Nam C. Kim is an Associate Professor in the Department of Anthropology. He holds a BA in International Relations (University of Pennsylvania, 1996), an MA in Political Science (New York University, 1998), and a PhD in Anthropology (University of Illinois at Chicago, 2010). He investigates prehistoric societies using data gathered through archaeological fieldwork, and he is interested in the cultural factors and historical trends that led to the emergence of some of the earliest forms of urbanism and archaic states. He has performed fieldwork in Belgium, France, Guatemala, Mexico, Vietnam, and the US. His fieldwork in recent years has been focused on the site of Co Loa, an ancient settlement located near modern-day Hanoi in Vietnam. Believed by many to be the first political capital of an incipient, proto-Vietnamese civilization over two thousand years ago, Co Loa is connected to national meta-narratives regarding the origins of Vietnamese identity and culture. In addition to his study of Vietnamese archaeology, Kim performs research on organized violence and warfare. This work explores various dimensions of violence through time and space, including associated cultural practices, attitudes, and belief systems, and how both competitive and cooperative behaviors may have been linked to our biological and social evolution. He is the author of numerous publications, including The Origins of Ancient Vietnam (Oxford University Press, 2015) and Emergent Warfare in Our Evolutionary Past (with Marc Kissel, Routledge, 2018). Kim has served as a faculty member at UW-Madison since 2010, and is affiliated with the Center for East Asian Studies and the Center for Southeast Asian Studies. He has taught hundreds of undergraduates in large, introductory lectures and smaller-scale seminars, while directing and advising PhD-level studies for students working around the world.
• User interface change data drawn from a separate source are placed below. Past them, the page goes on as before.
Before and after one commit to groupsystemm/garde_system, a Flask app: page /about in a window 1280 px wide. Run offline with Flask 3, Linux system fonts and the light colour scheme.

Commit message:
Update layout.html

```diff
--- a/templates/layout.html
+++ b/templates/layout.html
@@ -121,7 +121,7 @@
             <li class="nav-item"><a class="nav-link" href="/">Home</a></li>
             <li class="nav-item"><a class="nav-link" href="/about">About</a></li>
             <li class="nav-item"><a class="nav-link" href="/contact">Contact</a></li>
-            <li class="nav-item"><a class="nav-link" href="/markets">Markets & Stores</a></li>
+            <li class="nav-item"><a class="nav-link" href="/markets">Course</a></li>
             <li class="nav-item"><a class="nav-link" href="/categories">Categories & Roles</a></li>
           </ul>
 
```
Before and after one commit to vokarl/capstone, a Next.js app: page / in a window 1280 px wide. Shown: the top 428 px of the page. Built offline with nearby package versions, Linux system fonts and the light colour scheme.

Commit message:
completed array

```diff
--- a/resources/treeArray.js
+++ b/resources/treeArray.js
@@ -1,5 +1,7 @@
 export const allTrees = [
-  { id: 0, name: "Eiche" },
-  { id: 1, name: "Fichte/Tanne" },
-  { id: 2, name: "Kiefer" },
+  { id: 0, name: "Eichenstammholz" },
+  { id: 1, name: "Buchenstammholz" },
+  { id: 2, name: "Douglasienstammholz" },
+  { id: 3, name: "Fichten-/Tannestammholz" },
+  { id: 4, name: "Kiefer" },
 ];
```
Dr. Kim joined the team in summer 2017 and traveled to Buysscheure, France to assist with the successful recovery of the remains of 1st Lieutenant Frank Fazekas.
Ms. Samantha Zinnen
Historical Research Lead
Ms. Samantha Zinnen graduated from UW-Madison in 2019 with a bachelor's degree in History. Ms. Zinnen joined the team in fall 2017 after learning about the project through her History 600 Seminar, in which her seminar section pieced together events involving soldiers from Wisconsin in the 32nd Infantry Division at the Battles of Buna and Sanananda, New Guinea as part of the Pacific Theater of WWII. In this project she worked with her instructors, Dr. David Harrisville and Dr. Daniel Hummel, conducting archival research at the National Archives and Records Administration (NARA) facilities in St. Louis, MO, and Washington, D.C. Ms. Zinnen traveled with the UW MIA Recovery and Identification Project in summer 2018 to Quercamps, France to assist the team with its successful recovery of 2nd Lieutenant Walter B. Stone's remains, and to another location in Northern Europe to assist with the team's most recent American service member remains recovery attempt mission in summer 2019. Ms. Zinnen continues to be an indispensable member of the team with her contributions and thorough insight in researching, compiling, verifying, analyzing, and synthesizing unclassified historical documents from both federal and local sources.